Heading into the 66th annual Dutch Grand Prix at Assen, Movistar Yamaha poohbah Valentino Rossi held the championship lead, teammate Jorge Lorenzo had the momentum, and defending Repsol Honda world champion Marc Marquez was mired in an existential crisis. Rossi shed his Alan Iverson-like disdain for practice, was quick all weekend, and qualified on pole. Lorenzo, whose recent history at Assen has been horrific, never looked completely comfortable. And Marquez, desperate for a return to his winning form over the past two seasons, arrived on a hybrid 2014/2015 model RC213V, looking for answers. At the end of the day, all three stood on the podium, but only Rossi was happy about it.
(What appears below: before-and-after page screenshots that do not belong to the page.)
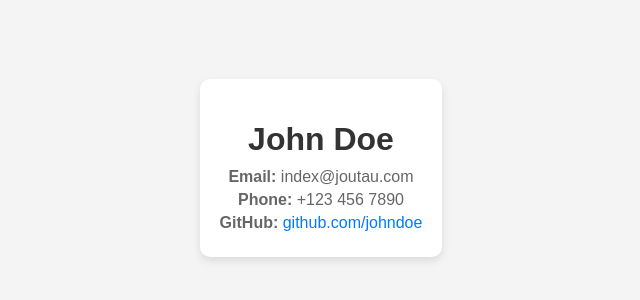
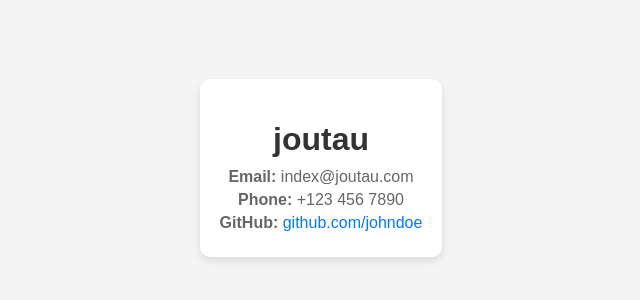
Before and after one commit to 4ME280-25ZS/joutau, a plain HTML site: page index.html in a window 1280 px wide. Shown: the part 232-532 px from the top of the page, without its empty margins (319-959 px from the left). Drawn offline with Linux system fonts and the light colour scheme.

Commit message:
Change name to joutau

```diff
--- a/index.html
+++ b/index.html
@@ -41,7 +41,7 @@
 </head>
 <body>
     <div class="card">
-        <h1>John Doe</h1>
+        <h1>joutau</h1>
         <p><strong>Email:</strong> index@joutau.com</p>
         <p><strong>Phone:</strong> +123 456 7890</p>
         <p><strong>GitHub:</strong> <a href="https://github.com/johndoe" target="_blank">github.com/johndoe</a></p>
```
As qualifying for the 2015 Grand Prix Monster Energy de Catalunya closed on Saturday, one got the sense that The Usual Suspects might not make it to Sunday’s podium. The ascendant Suzuki Ecstar team had crashed the party, seizing the first two spots in Row 1 (for the first time since 1993), while Aliens occupied spots #3, 4, 6 and 7. The upstart Ducati duo of Andrea Dovizioso and Andrea Iannone were mired in 5th and 12th places, respectively. On Sunday, eight riders failed to finish, but when the smoke cleared, the Alien Class of 2012 – Yamaha mandarins Jorge Lorenzo and Valentino Rossi, and Repsol Honda #2 Dani Pedrosa – climbed the steps, the cheers of 97,000 Spanish fans ringing in their ears.
For the third round in succession, Movistar Yamaha stud Jorge Lorenzo jumped out to an early lead, switched on the autopilot on his YZR-M1, cranked up Kings of Leon on his MP3 player, and never broke a sweat in winning the Gran Premio d’Italia TIM. What was suspected after Le Mans has now been confirmed at Mugello – Jorge Lorenzo is the man to beat for the 2015 MotoGP championship. The only way things could get any worse for Honda’s double defending world champion Marc Marquez would be if Lorenzo were to steal his girlfriend.
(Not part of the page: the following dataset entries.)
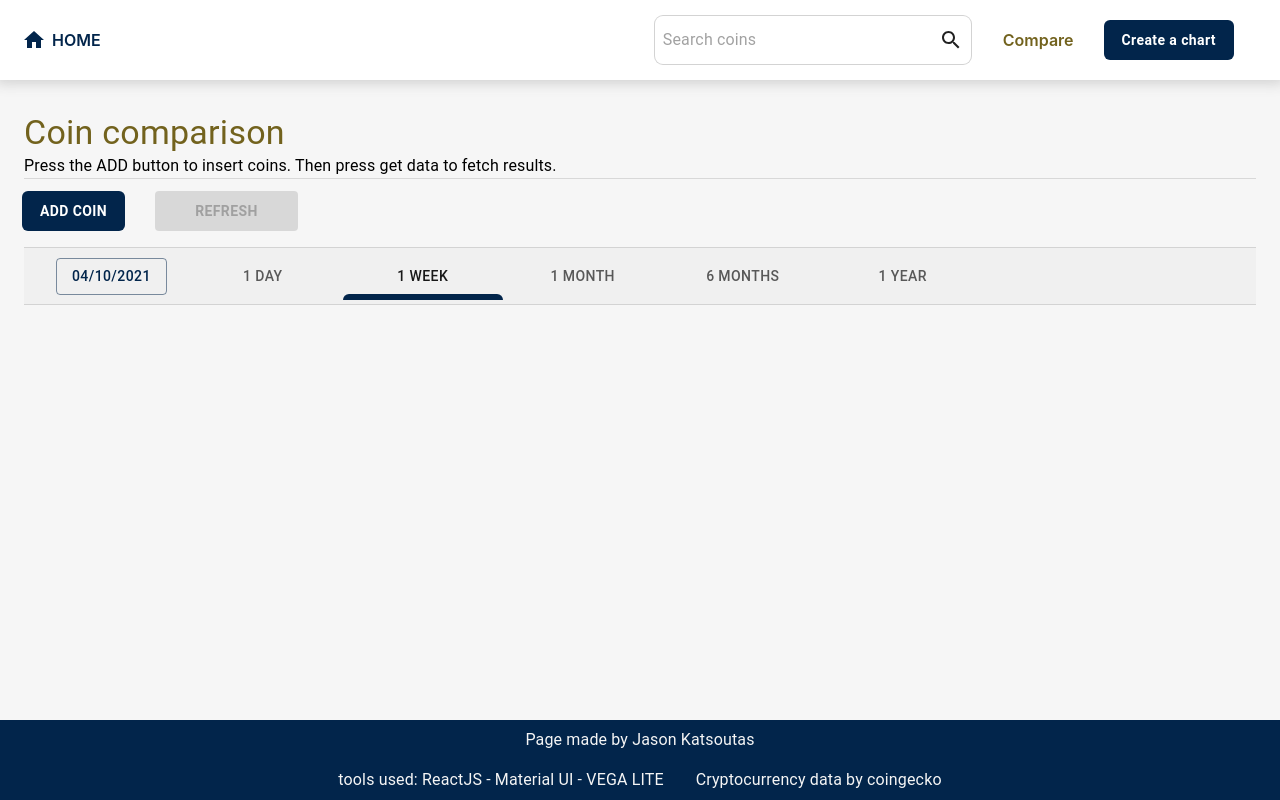
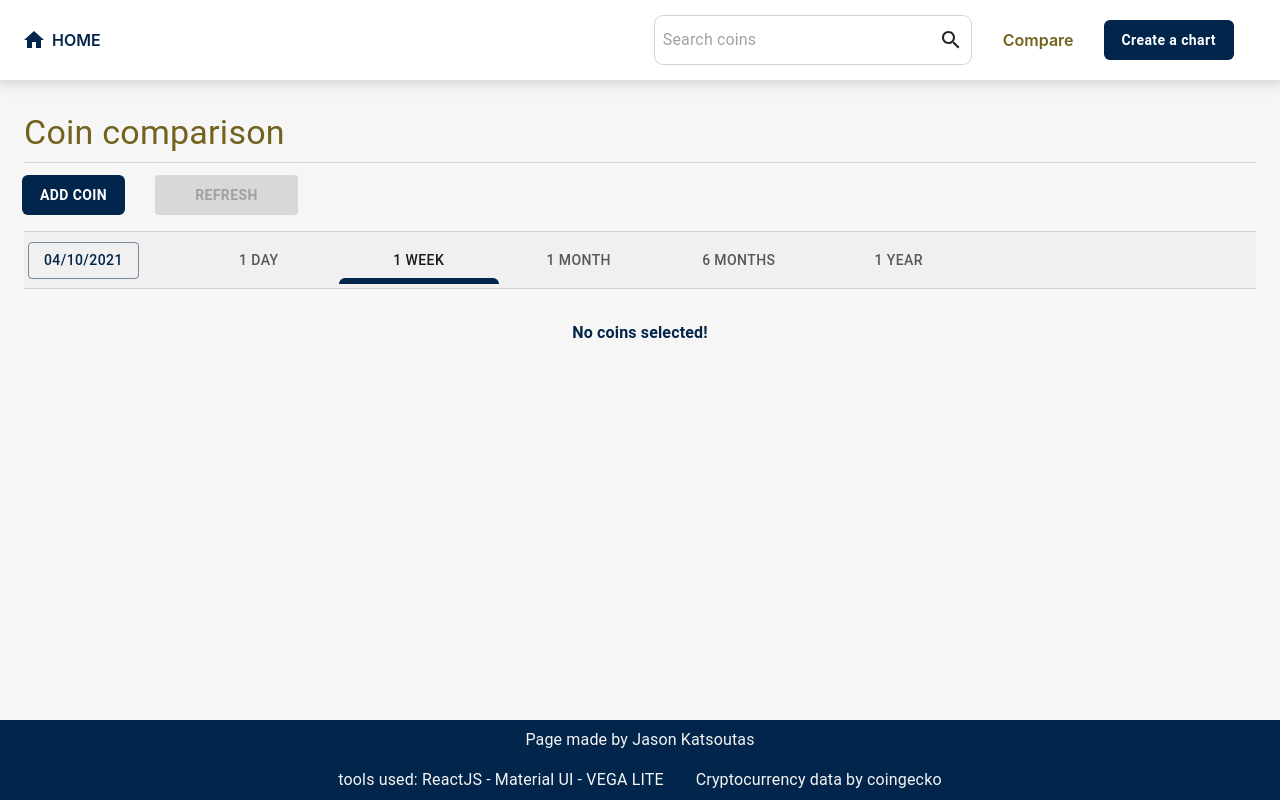
Before and after one commit to jasonKatsman/it21634-thesis-app, a React (Create React App) app: page /compare in a window 1280 px wide. Built offline with nearby package versions, Linux system fonts and the light colour scheme.

Commit message:
candleStick chart date range step

```diff
--- a/src/components/Dialogs/CoinDialog.tsx
+++ b/src/components/Dialogs/CoinDialog.tsx
@@ -37,7 +37,7 @@ const CoinDialog: FC<BoxProps & extraProps> = ({
                 <SelectAggregate selectTitle={'Select a coin'}
                                  value={selectValue} onChange={(event => setSelectValue(event.target.value as string))}
                                  id={'coin-select-267'}
-                                 style={{minWidth: 300}}>
+                                 style={{minWidth: 200}}>
                     {prepareSelectOptions()}
                 </SelectAggregate>
             </DialogContent>
--- a/src/pages/CompareCoinPage.tsx
+++ b/src/pages/CompareCoinPage.tsx
@@ -15,7 +15,7 @@ import {useHistory} from "react-router";
 
 const useStyles = makeStyles((theme: Theme) => ({
     headerSpace: {
-        marginTop: 32
+        margin: '32px 0 8px 0'
     },
     page: {
         marginBottom: 32
@@ -92,9 +92,13 @@ const CompareCoinPage: FC = () => {
         }
     }
 
-    const prepareCoinCharts = () => {
+    const prepareCharts = () => {
+        if (loading) return <CircularProgress className={classes.chart}/>
         if (coinData.length)
             return <CoinComparisonChart coinValue={requestValue} data={coinData}/>
+
+        return <Typography className={classes.headerSpace} align={'center'} variant={'body1'} color={'primary'}><strong>No
+            coins selected!</strong></Typography>
     }
 
     return (
@@ -105,14 +109,10 @@ const CompareCoinPage: FC = () => {
                         Coin comparison
                     </Typography>
                 </Grid>
-                <Grid item container xs={12}>
-                    <Typography variant={'body1'}>
-                        Press the ADD button to insert coins. Then press get data to fetch results.
-                    </Typography>
-                    <Grid item xs={12}>
-                        <Divider/>
-                    </Grid>
+                <Grid item xs={12}>
+                    <Divider/>
                 </Grid>
+
                 <Grid item xs={12} className={classes.pillSpace}>
                     <CustomButtonBig onClick={() => setCoinModal(true)}>ADD COIN</CustomButtonBig>
                     <Button disabled={!requestValue.coins.length} onClick={onFetchClick}
@@ -126,13 +126,13 @@ const CompareCoinPage: FC = () => {
                 </Grid>
                 <Grid item className={classes.tabGrid} xs={12}>
                     <Divider/>
-                    <Grid item container style={{margin: '4px 16px'}} alignItems={'center'} xs={12}>
-                        <Grid item style={{margin: '0 16px'}}>
+                    <Grid item container style={{padding: 4}} alignItems={'center'} xs={12}>
+                        <Grid item xs={3} sm={2} md={'auto'}>
                             <CustomCalendar dateValue={dateValue} setDateValue={setDateValue}/>
                         </Grid>
-                        <Grid item>
+                        <Grid item xs={9} sm={10} md={'auto'}>
                             <CustomTabs variant="scrollable"
-                                        scrollButtons="auto" value={requestValue.time}
+                                        scrollButtons="on" value={requestValue.time}
                                         setValue={(val) => setRequestValue({...requestValue, time: val})}>
                                 {frequencyOptions.map(freq => {
                                     return <Tab label={freq.title} value={freq.value}/>
@@ -147,7 +147,7 @@ const CompareCoinPage: FC = () => {
                         <CustomTable coins={requestValue.coins}/>
                     </Grid> : undefined}
                 <Grid item xs={12} container justify={'center'}>
-                    {loading ? <CircularProgress className={classes.chart}/> : prepareCoinCharts()}
+                    {prepareCharts()}
                 </Grid>
             </Grid>
             <CoinDialog open={coinModal} handleClose={() => setCoinModal(false)}
```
MotoGP brings its act from the bucolic French countryside to the hills of Tuscany as Round 6 of the 2015 season arrives. Within the top tranche of the premier class food chain, the standings are scrambled, while the rest of the top ten reside pretty much where we expected heading into the year. Team Yamaha has been hot of late, and this trend could continue in Italy unless Repsol Honda double defending world champion Marc Marquez gets himself together. Right now would be a good time to do so.
The 2014 GP TIM di San Marino e Della Rivera di Rimini will be remembered for a number of things in years to come. The 54,543 Italian fans in attendance experienced the ecstasy of watching their idol, Movistar Yamaha mullah Valentino Rossi, win for the first time since Assen in 2013 and for the first time in Italy since Misano in 2009. They witnessed the annual crash of the impertinent Marc Marquez, who laid his Repsol Honda down going perhaps 35 miles per hour in Turn 4 of Lap 10. They saw their national motorcycle, Ducati, place two riders in the top five. And, for the first time since The Renaissance, they could head home feeling their country may have turned the corner after 500 years of uninterrupted decline.
In a déjà vu of Assen two weeks ago, chaos reigned at the start of the German Grand Prix at the Sachsenring. Hard rain was quickly giving way to clearing skies, and crews were rolling the dice on tire choices. After the sighting lap, 14 bikes started from pit lane after changing from wets to slicks, including all four of the factory Honda and Yamaha machines. At the end of the day, though, it was Marc Marquez leading a Honda 1-2, joined on the podium by Dani Pedrosa and Jorge Lorenzo. Plus ça change, plus c’est la même chose.